Raw data:
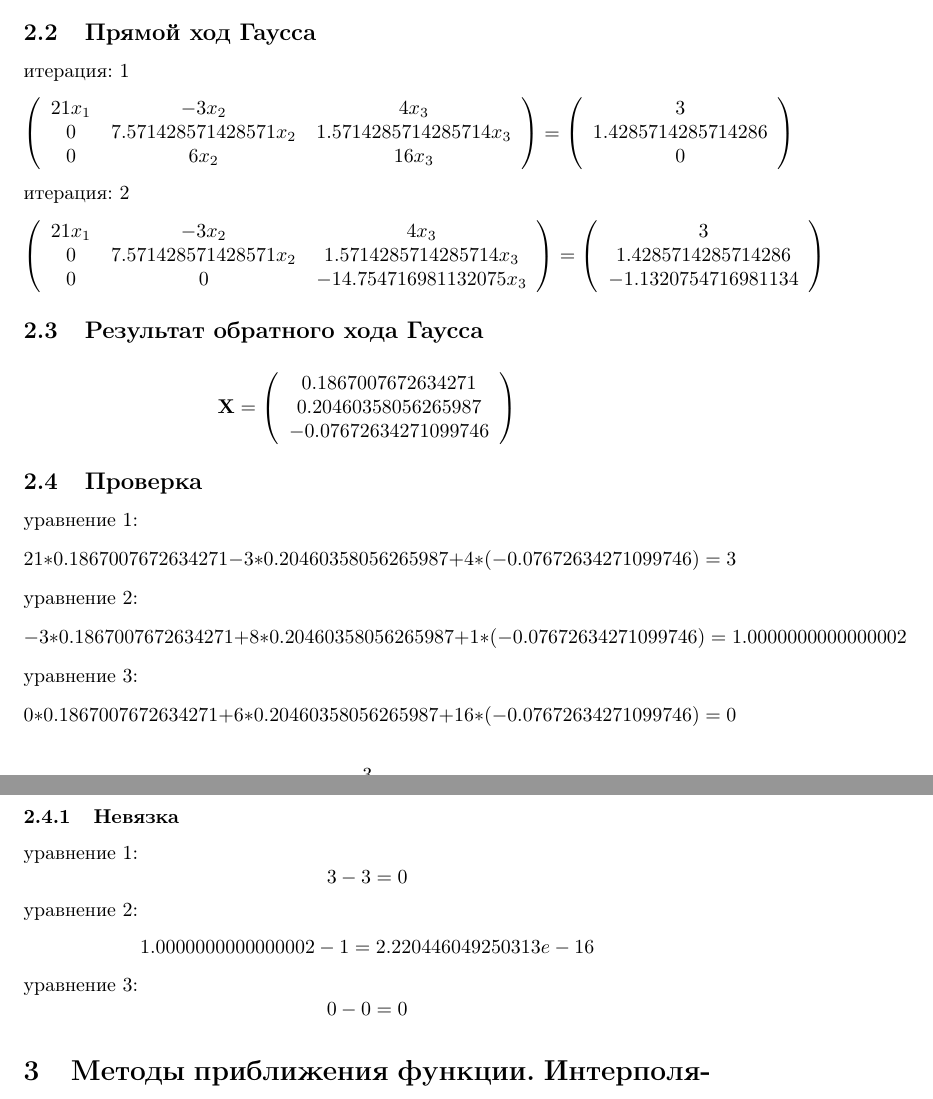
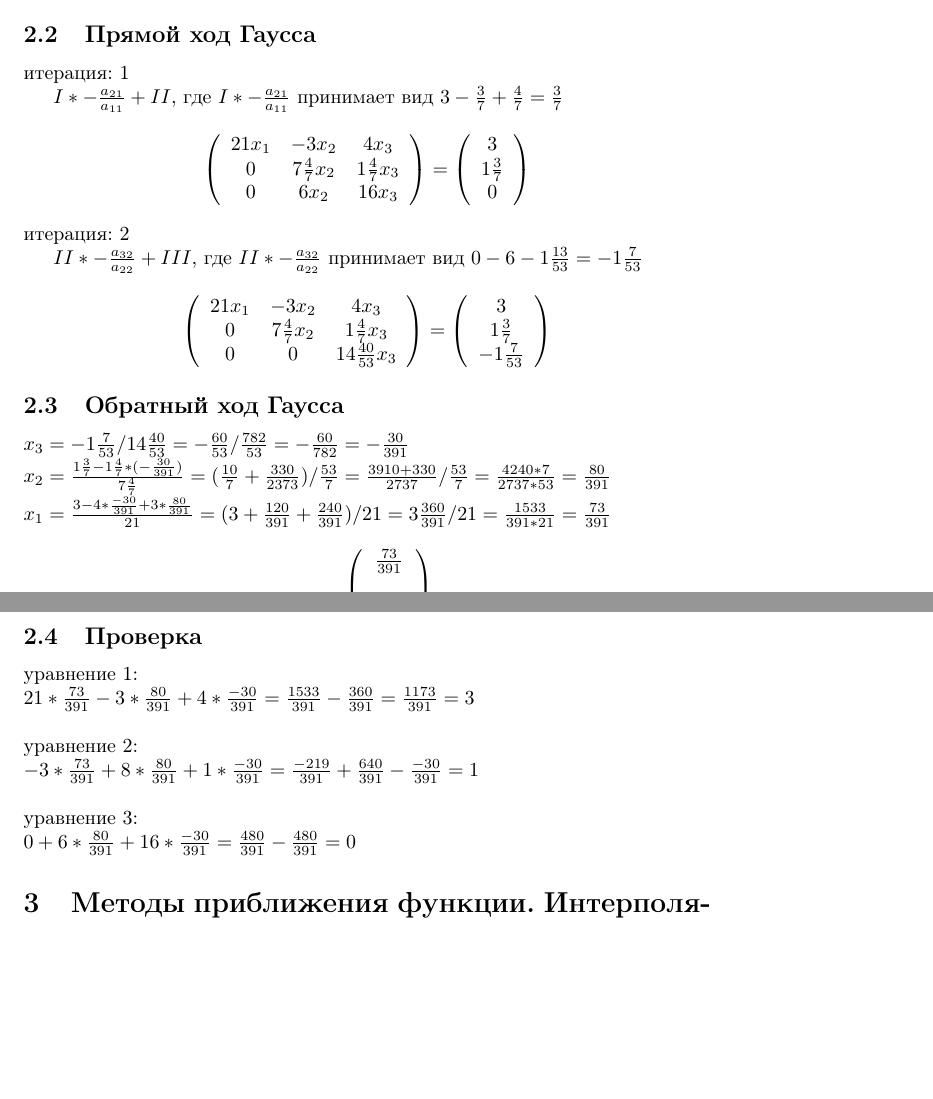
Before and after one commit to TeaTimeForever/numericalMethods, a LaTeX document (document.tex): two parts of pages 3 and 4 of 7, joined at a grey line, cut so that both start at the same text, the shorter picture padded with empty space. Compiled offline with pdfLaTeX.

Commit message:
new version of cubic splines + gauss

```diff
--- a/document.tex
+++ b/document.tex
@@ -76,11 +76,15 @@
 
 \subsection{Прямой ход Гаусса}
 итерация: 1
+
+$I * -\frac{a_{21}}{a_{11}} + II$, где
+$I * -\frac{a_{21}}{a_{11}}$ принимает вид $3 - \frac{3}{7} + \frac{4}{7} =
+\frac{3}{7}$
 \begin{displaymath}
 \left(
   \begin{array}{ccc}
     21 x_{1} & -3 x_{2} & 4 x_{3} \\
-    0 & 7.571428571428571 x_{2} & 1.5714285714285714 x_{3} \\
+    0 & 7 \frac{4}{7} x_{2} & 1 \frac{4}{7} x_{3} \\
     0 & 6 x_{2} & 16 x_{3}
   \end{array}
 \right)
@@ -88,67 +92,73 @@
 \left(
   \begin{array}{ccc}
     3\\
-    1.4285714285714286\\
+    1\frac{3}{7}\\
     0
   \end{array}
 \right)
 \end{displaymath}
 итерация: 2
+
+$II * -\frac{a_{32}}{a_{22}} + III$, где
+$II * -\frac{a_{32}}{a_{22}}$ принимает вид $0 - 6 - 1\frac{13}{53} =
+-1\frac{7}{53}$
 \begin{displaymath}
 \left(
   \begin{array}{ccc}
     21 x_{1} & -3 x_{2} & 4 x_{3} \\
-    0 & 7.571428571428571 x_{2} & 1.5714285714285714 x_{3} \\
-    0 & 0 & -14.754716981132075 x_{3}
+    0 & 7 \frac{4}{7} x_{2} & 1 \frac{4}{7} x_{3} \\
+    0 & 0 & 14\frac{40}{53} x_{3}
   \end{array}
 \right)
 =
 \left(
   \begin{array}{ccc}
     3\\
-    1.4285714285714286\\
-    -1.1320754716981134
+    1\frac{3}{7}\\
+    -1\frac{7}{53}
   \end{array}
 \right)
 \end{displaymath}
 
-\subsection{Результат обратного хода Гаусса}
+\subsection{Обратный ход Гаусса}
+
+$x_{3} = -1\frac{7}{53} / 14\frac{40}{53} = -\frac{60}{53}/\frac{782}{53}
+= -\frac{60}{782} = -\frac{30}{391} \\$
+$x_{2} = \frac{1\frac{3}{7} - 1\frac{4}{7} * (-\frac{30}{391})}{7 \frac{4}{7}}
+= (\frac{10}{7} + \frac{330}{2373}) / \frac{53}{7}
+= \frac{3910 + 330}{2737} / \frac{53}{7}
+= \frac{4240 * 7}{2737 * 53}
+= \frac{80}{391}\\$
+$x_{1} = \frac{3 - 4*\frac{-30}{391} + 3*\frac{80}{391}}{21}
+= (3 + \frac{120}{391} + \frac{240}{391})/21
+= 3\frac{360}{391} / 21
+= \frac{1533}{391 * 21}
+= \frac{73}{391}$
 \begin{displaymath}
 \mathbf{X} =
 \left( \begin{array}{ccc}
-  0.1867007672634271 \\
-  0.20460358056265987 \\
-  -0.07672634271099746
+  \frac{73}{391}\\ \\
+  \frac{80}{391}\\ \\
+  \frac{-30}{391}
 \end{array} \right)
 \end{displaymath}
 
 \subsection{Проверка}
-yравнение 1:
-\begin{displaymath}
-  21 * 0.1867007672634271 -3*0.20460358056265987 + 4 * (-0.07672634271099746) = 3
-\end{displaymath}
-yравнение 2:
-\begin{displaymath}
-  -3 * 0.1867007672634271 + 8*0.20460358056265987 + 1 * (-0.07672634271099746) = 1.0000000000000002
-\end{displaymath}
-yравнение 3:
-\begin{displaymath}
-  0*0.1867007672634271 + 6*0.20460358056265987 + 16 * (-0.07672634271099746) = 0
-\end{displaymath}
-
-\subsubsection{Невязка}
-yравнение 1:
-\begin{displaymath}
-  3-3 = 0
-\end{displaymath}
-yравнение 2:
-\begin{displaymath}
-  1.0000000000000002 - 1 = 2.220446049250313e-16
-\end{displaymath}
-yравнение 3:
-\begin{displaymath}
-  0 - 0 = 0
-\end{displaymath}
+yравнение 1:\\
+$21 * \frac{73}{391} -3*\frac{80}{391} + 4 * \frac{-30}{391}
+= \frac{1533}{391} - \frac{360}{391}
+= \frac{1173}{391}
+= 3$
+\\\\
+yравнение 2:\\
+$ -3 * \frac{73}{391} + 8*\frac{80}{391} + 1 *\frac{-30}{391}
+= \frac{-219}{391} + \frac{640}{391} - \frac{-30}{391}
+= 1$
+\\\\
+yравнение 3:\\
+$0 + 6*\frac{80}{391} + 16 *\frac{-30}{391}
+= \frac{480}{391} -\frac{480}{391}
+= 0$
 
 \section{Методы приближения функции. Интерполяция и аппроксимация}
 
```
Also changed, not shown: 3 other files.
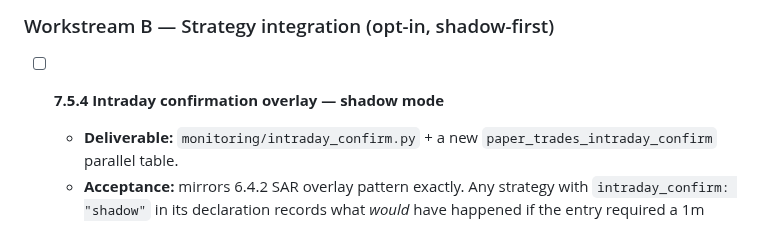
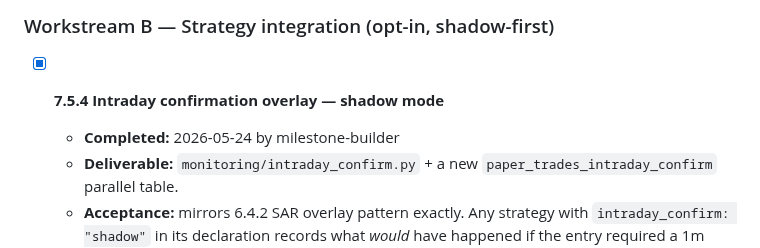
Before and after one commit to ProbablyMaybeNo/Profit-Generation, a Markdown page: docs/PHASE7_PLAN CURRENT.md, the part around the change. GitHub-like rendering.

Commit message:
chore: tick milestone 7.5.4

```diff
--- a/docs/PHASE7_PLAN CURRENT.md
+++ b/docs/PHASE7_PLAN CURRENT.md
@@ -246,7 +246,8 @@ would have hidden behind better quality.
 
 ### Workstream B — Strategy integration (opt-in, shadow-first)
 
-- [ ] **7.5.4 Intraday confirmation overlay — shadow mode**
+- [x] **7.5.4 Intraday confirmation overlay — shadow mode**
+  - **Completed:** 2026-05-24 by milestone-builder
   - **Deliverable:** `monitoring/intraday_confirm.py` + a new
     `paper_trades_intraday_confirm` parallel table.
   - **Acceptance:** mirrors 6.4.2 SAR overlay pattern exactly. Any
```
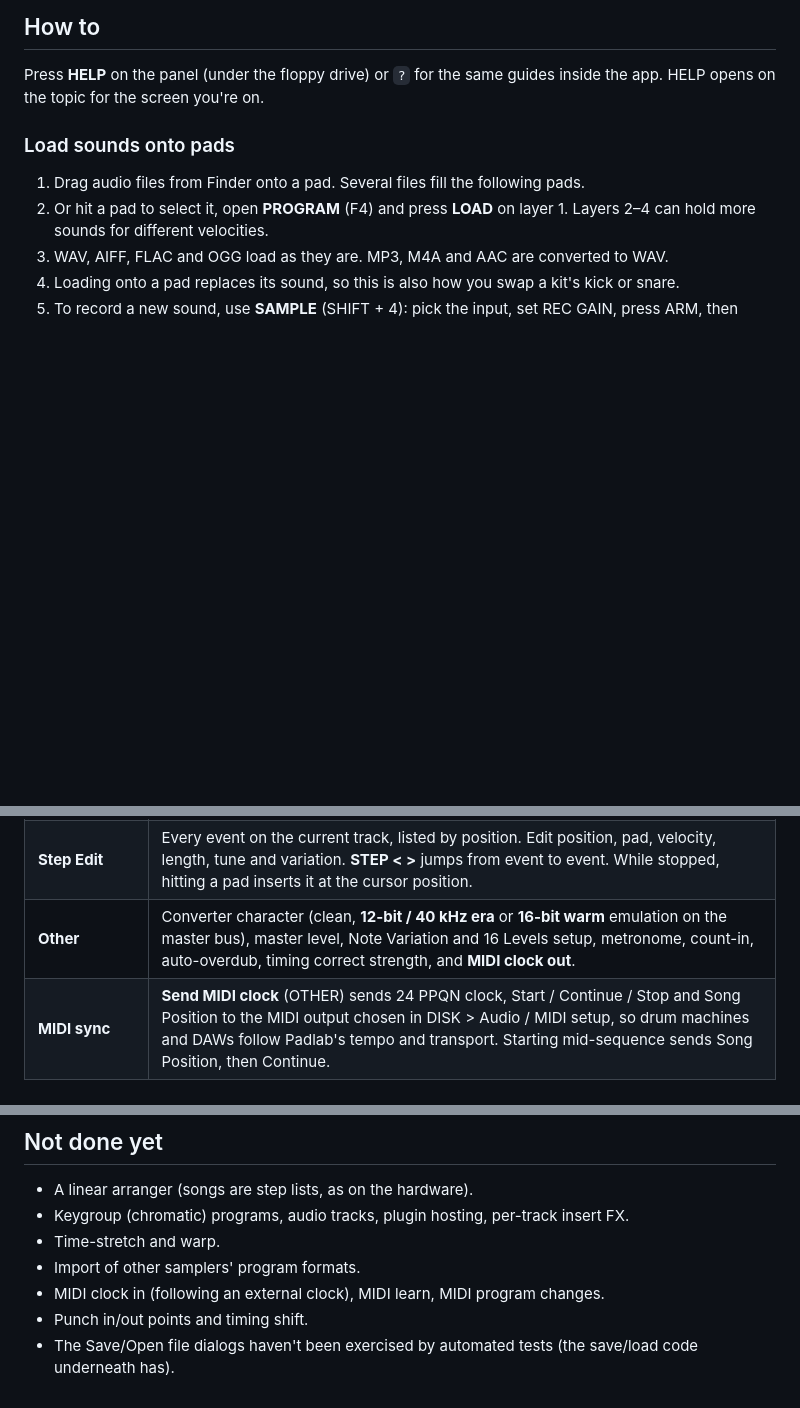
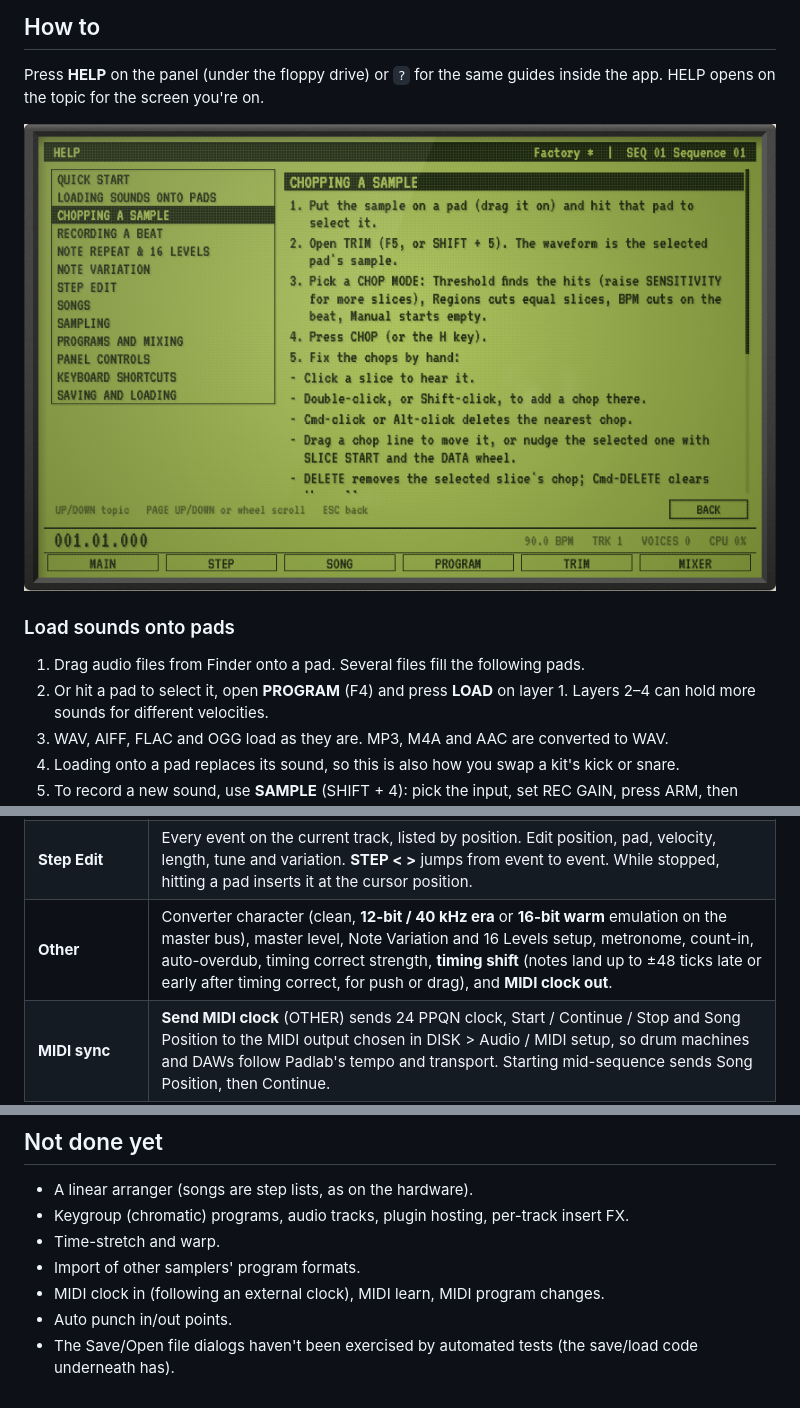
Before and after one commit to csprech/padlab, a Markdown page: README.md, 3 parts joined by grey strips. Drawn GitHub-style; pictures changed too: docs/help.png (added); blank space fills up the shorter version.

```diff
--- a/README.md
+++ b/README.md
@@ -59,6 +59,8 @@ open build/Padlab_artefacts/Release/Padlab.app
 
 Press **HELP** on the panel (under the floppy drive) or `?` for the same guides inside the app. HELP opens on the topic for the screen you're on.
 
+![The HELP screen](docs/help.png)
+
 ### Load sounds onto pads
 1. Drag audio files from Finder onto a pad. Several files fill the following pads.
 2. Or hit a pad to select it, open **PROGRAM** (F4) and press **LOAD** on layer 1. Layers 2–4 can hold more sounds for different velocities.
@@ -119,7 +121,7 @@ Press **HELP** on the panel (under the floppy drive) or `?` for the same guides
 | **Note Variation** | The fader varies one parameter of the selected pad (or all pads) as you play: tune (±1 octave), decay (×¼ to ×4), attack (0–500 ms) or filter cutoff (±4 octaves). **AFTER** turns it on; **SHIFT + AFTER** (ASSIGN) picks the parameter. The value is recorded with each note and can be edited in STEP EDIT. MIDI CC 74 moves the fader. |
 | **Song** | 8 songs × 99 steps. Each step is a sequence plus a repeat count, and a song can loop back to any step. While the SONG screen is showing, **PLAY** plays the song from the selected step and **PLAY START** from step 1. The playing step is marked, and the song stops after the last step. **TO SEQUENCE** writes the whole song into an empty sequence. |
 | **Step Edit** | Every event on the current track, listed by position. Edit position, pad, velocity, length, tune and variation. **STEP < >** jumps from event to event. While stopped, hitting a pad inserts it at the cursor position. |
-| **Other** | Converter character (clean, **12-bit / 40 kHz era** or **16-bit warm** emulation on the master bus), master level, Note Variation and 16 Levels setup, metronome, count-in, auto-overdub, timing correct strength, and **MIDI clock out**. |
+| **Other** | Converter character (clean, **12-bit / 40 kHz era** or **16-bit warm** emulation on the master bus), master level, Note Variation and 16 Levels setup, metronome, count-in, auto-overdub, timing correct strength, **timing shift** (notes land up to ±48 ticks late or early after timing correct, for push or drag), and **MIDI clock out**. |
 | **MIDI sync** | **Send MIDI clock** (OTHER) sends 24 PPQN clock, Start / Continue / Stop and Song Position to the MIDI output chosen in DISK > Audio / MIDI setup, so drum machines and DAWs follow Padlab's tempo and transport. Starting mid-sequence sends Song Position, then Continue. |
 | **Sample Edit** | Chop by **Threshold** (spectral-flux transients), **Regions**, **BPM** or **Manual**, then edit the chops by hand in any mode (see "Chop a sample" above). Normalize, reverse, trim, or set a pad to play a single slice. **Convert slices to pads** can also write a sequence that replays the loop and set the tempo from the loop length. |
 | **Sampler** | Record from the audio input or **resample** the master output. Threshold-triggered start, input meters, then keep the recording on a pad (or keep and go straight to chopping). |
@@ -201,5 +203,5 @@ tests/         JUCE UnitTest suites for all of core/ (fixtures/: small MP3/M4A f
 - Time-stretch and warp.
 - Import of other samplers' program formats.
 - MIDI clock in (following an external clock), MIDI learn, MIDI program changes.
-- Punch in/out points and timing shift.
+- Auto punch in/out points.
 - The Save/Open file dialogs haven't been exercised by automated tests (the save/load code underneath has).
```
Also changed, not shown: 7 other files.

Your objective:
Of the lines above, show those in which "overlay" appears.

Answer to the exercise:
-- [ ] **7.5.4 Intraday confirmation overlay — shadow mode**
+- [x] **7.5.4 Intraday confirmation overlay — shadow mode**
   - **Acceptance:** mirrors 6.4.2 SAR overlay pattern exactly. Any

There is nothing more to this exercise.